Shazam has been around for two decades now, and the popular music identification app has seen significant changes throughout that time.
Anyone looking for the name of a song playing in their environment has probably searched Shazam – the popular music identifier embedded in many other apps and services – throughout its two-decade history. While it may not be familiar to every user, Shazam powers in-service song identification far beyond the standalone app. Over the years, the app has become more prominent, both in the tech industry and among individual users. Although it’s now common to refer to Shazam as a benchmark for song identification, the transition from a small text messaging service to an Apple-owned tech giant is a journey that spans $70 billion. song recognition.
The service fulfilled a need sought by many – the ability to identify the name of a song heard in the user’s environment. This can sometimes be accomplished by asking someone nearby or searching the web for lyrics, but that’s not always a solution. For example, if the lyrics are hard to make out – or if there are no lyrics at all – it may seem impossible to find the name of the track. That’s where Shazam came in, as a service that can identify songs in just seconds. Using the built-in microphones on modern devices, Shazam was able to identify songs playing in a user’s environment with impressive accuracy and found success.

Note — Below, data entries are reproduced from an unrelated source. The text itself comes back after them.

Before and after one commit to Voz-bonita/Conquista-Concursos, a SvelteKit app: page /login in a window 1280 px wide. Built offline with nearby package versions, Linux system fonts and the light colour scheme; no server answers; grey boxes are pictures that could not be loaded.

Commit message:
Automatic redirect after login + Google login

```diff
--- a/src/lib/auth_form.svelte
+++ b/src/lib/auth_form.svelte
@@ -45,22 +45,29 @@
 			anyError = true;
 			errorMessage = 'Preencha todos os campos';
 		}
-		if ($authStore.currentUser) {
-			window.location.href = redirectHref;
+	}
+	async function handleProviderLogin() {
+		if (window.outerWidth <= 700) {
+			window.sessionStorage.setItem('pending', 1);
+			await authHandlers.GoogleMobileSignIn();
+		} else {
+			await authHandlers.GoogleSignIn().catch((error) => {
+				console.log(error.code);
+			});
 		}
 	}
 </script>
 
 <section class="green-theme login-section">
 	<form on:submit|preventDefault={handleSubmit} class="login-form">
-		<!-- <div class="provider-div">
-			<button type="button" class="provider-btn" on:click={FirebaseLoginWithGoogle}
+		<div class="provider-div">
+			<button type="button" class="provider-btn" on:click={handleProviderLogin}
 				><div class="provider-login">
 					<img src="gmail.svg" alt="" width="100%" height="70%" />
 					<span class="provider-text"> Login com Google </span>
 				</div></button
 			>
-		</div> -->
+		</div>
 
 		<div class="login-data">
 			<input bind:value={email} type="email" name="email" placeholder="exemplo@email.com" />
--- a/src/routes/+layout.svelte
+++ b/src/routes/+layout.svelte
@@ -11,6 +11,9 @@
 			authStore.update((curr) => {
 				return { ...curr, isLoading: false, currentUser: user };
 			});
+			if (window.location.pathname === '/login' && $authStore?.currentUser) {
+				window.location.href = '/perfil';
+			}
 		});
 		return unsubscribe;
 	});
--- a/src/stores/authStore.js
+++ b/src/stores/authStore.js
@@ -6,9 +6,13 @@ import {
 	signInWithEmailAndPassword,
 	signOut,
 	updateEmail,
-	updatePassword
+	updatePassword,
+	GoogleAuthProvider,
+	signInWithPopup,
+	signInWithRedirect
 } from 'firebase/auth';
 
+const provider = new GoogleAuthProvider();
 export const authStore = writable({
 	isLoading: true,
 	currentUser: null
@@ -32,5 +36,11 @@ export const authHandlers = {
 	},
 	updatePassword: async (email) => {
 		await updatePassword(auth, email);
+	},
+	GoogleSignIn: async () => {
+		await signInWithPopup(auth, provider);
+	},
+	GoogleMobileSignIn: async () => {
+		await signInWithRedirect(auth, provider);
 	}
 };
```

In 2022, Shazam passed the twenty-year milestone as a music identification service – reaching impressive milestones in this era – prompting reflection on how it grew from a small text messaging service to a platform. form integrated into Apple’s iOS. Shazam was created in 2002 as a small text messaging service in Europe and was very different from the app known today. Instead of using an app to identify songs, users had to dial “2580” on their mobile phone and hold the device close to the music. Users then hung up and received an SMS identifying the song playing in their environment. It would take six more years for Shazam to be listed on the App Store, shortly after the release of the first iPhone.
Shazam becomes integrated into Apple’s operating systems

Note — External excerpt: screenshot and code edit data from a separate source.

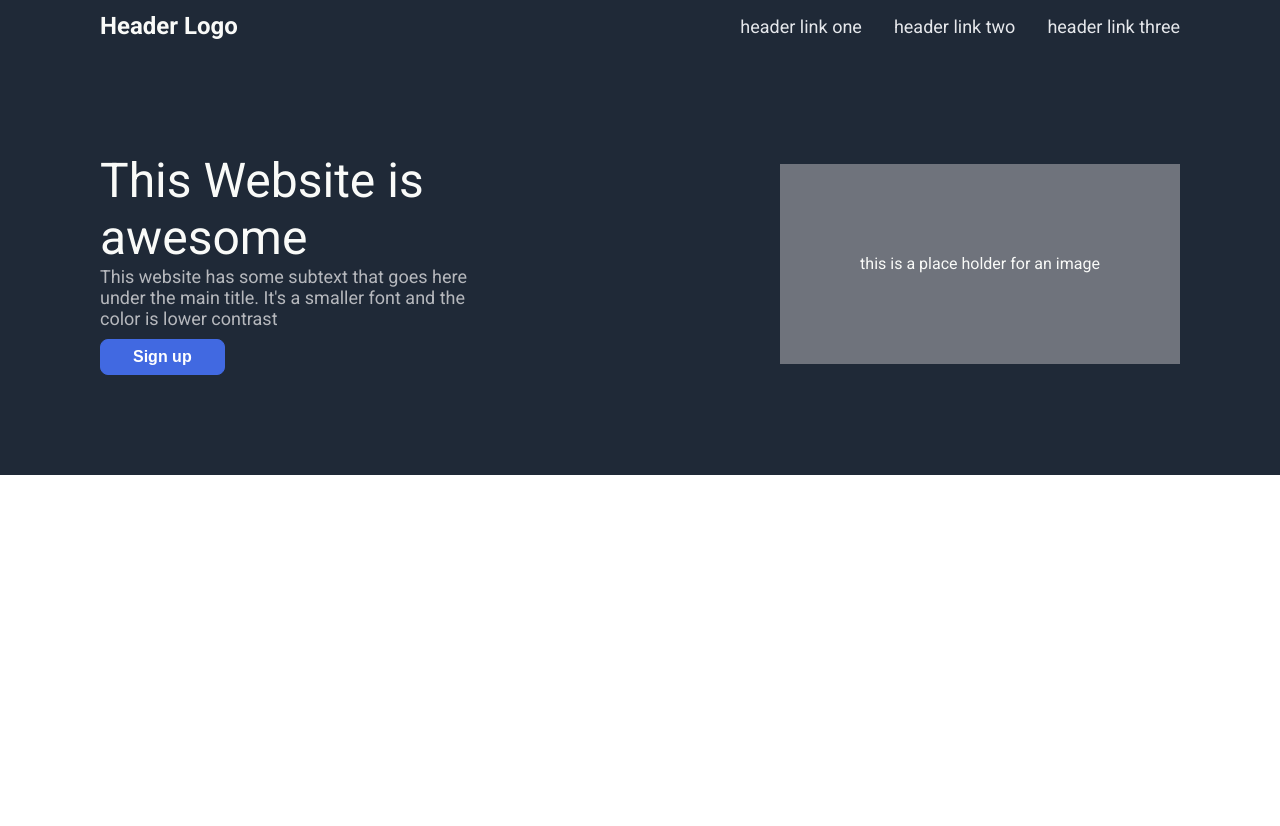
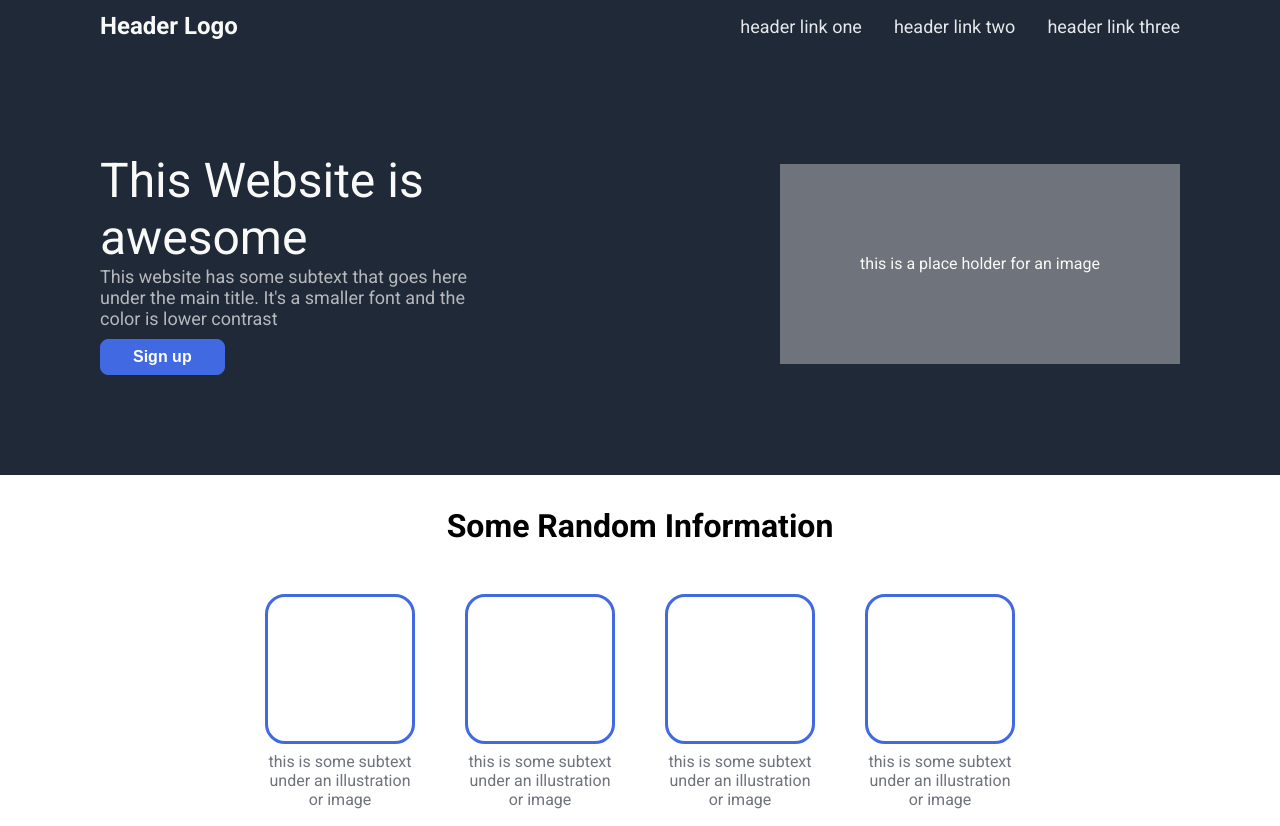
Before and after one commit to jus476/landing-page, a plain HTML site: page index.html in a window 1280 px wide. Before the commit the page ends 800 px from the top, so only its background shows below. Drawn offline with Linux system fonts and the light colour scheme.

Commit message:
Add additional information section

```diff
--- a/css/style.css
+++ b/css/style.css
@@ -7,6 +7,7 @@ body {
   font-family: Roboto, sans-serif;
 }
 
+/* Header section styling */
 .links {
   list-style: none;
   display: flex;
@@ -35,14 +36,7 @@ a {
   padding: 12px 100px;
 }
 
-/* .content {
-  flex: 1;
-  display: flex;
-  flex-direction: column;
-  justify-content: center;
-  padding: 12px 100px;
-} */
-
+/* Site information styling */
 .site-info {
   background: #1F2937;
   padding: 100px;
@@ -93,3 +87,37 @@ button.sign-up {
   width: 400px;
   flex-shrink: 1;
 }
+
+/* Additional information section styling */
+.section-title {
+  text-align: center;
+  font-size: 32px;
+  font-weight: bold;
+  margin: 32px;
+}
+
+.additional-info {
+  display: flex;
+  align-items: center;
+  justify-content: center;
+  padding: 12px 100px;
+}
+
+.content {
+  width: 150px;
+  margin: 5px 25px;
+}
+
+.holder {
+  box-sizing: border-box;
+  border-radius: 20px;
+  border: 3px solid royalblue;
+  width: 150px;
+  height: 150px;
+}
+
+.text {
+  text-align: center;
+  color: #6f737C;
+  margin-top: 8px;
+}
--- a/index.html
+++ b/index.html
@@ -32,7 +32,35 @@
         this is a place holder for an image
       </div>
     </div>
-    <div class="content">
+    <div class="section-title">Some Random Information</div>
+    <div class="additional-info">
+      <div class="content">
+        <div class="holder"></div>
+        <div class="text">
+          this is some subtext under an illustration or image
+        </div>
+      </div>
+
+      <div class="content">
+        <div class="holder"></div>
+        <div class="text">
+          this is some subtext under an illustration or image
+        </div>
+      </div>
+
+      <div class="content">
+        <div class="holder"></div>
+        <div class="text">
+          this is some subtext under an illustration or image
+        </div>
+      </div>
+
+      <div class="content">
+        <div class="holder"></div>
+        <div class="text">
+          this is some subtext under an illustration or image
+        </div>
+      </div>
     </div>
 
     <div class="footer">
```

Shazam was launched on Apple’s App Store in July 2008 as one of the first third-party apps on the company’s new operating system, designed for the iPhone. Rapid integration with Apple devices was later associated with the advancement of Shazam, as it brought its app to the first Apple Watch in 2015. Three years later, Apple acquired Shazam and began to assimilate its service into its proprietary operating system. Shazam was already available on third-party apps, like Snapchat, but Apple’s acquisition brought Shazam to iOS. Instead of downloading the standalone app, iOS users could simply ask Siri to identify a song with Shazam functionality.

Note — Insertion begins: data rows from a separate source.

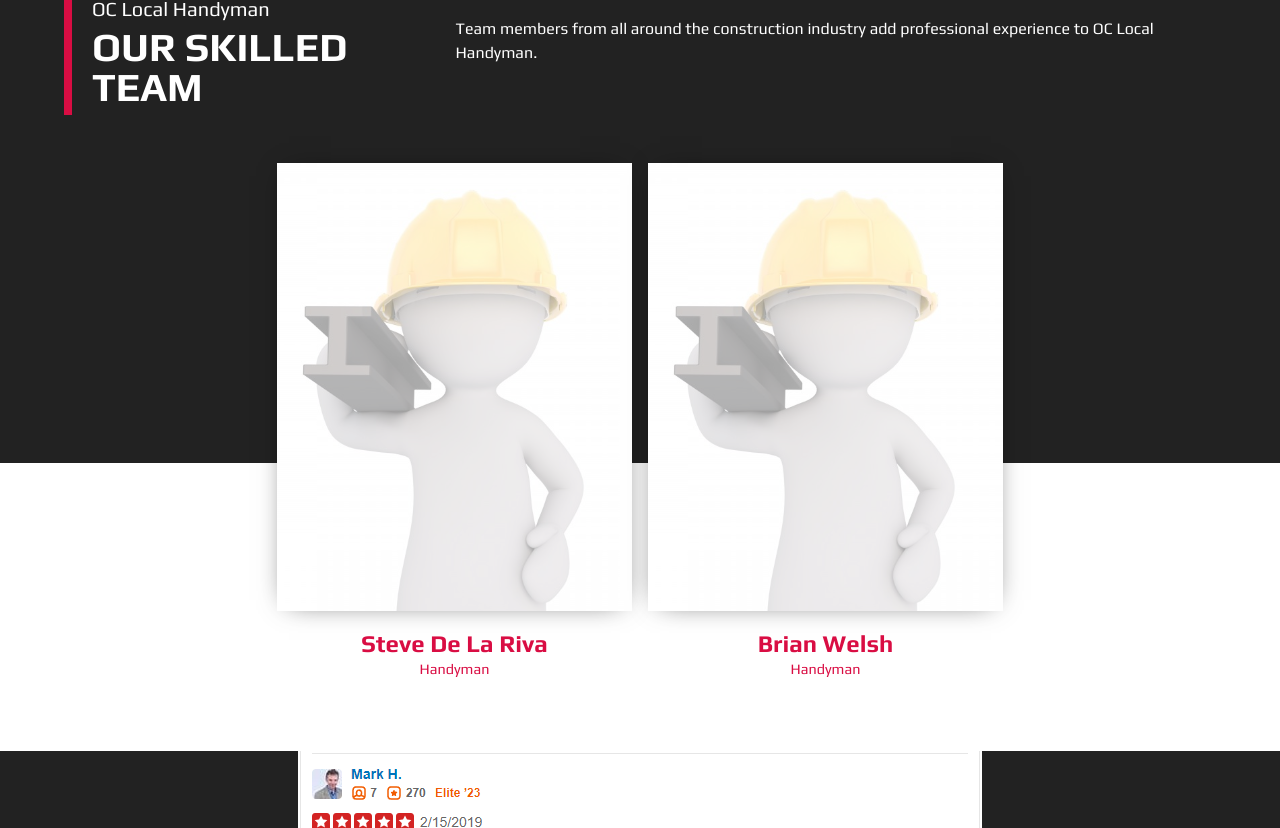
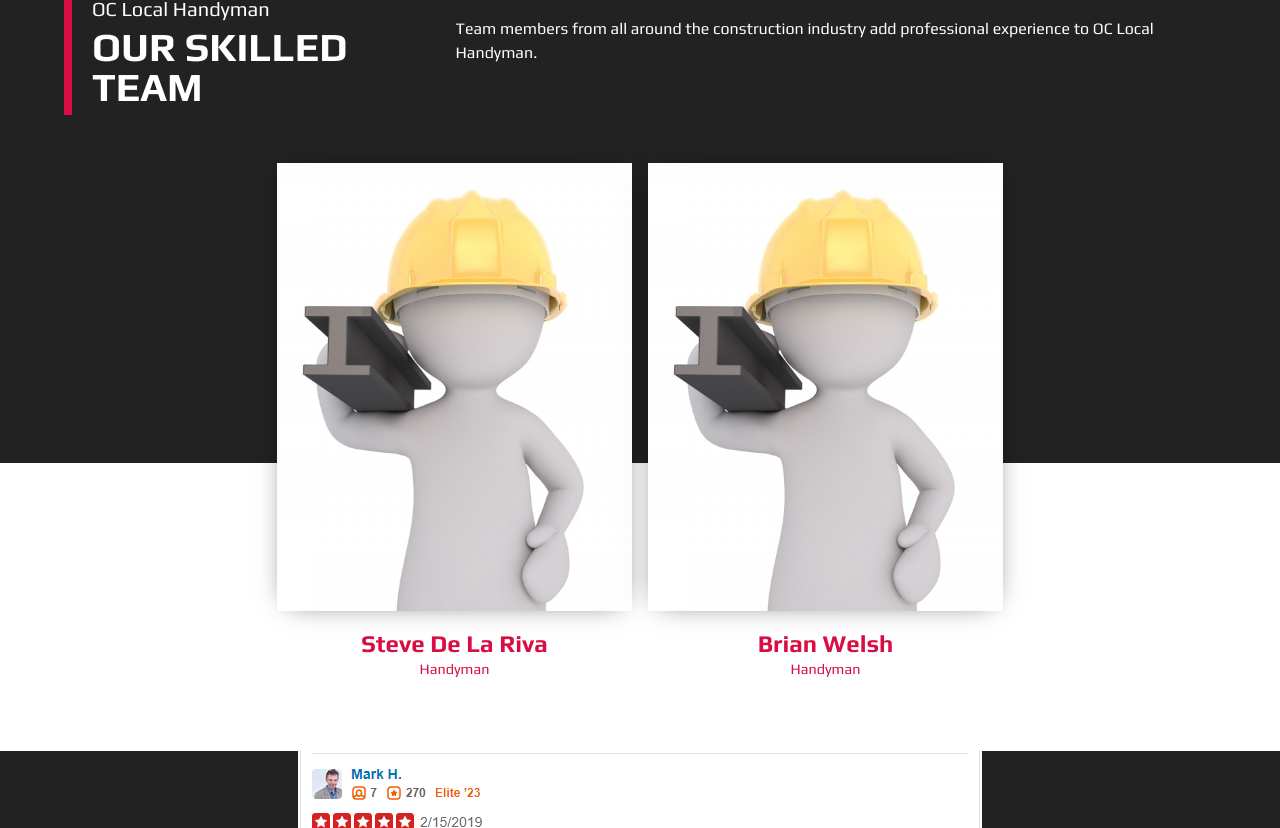
Before and after one commit to Michelobe/oc-handyman, a React (Create React App) app: page / in a window 1280 px wide. Shown: the part 3352-4180 px from the top of the page. Built offline with nearby package versions, Linux system fonts and the light colour scheme.

Commit message:
Image not showing, attempting minor change, and committing then pushing to github

```diff
--- a/src/css/homePage/aboutTeam.css
+++ b/src/css/homePage/aboutTeam.css
@@ -64,9 +64,6 @@
     overflow: hidden;
     box-shadow: 0px 1px 27px -12px rgba(0, 0, 0, 0.75);
 }
-.aboutTeam .teamIntro .teammate .teamPhoto > img{
-    opacity: 40%;
-}
 .aboutTeam .teamIntro .teammate > h2{
     font-size: 1.5rem;
     font-weight: bold;
```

Apple often acquires companies that create robust iOS, iPadOS, macOS, or watchOS apps to integrate these functions directly into their operating systems. However, the acquisition of Shazam particularly benefited Apple due to its music-related products and services. Apple sells audio devices for listening to music – namely AirPods headphones and HomePod speakers – and also offers a streaming service, Apple Music. The integration benefits Apple and its users because people can identify a song and listen to it directly in Apple Music, or add it to their library. Shazam has come a long way since its beginnings as a text messaging service two decades ago, and it’s now a staple of Apple’s operating systems.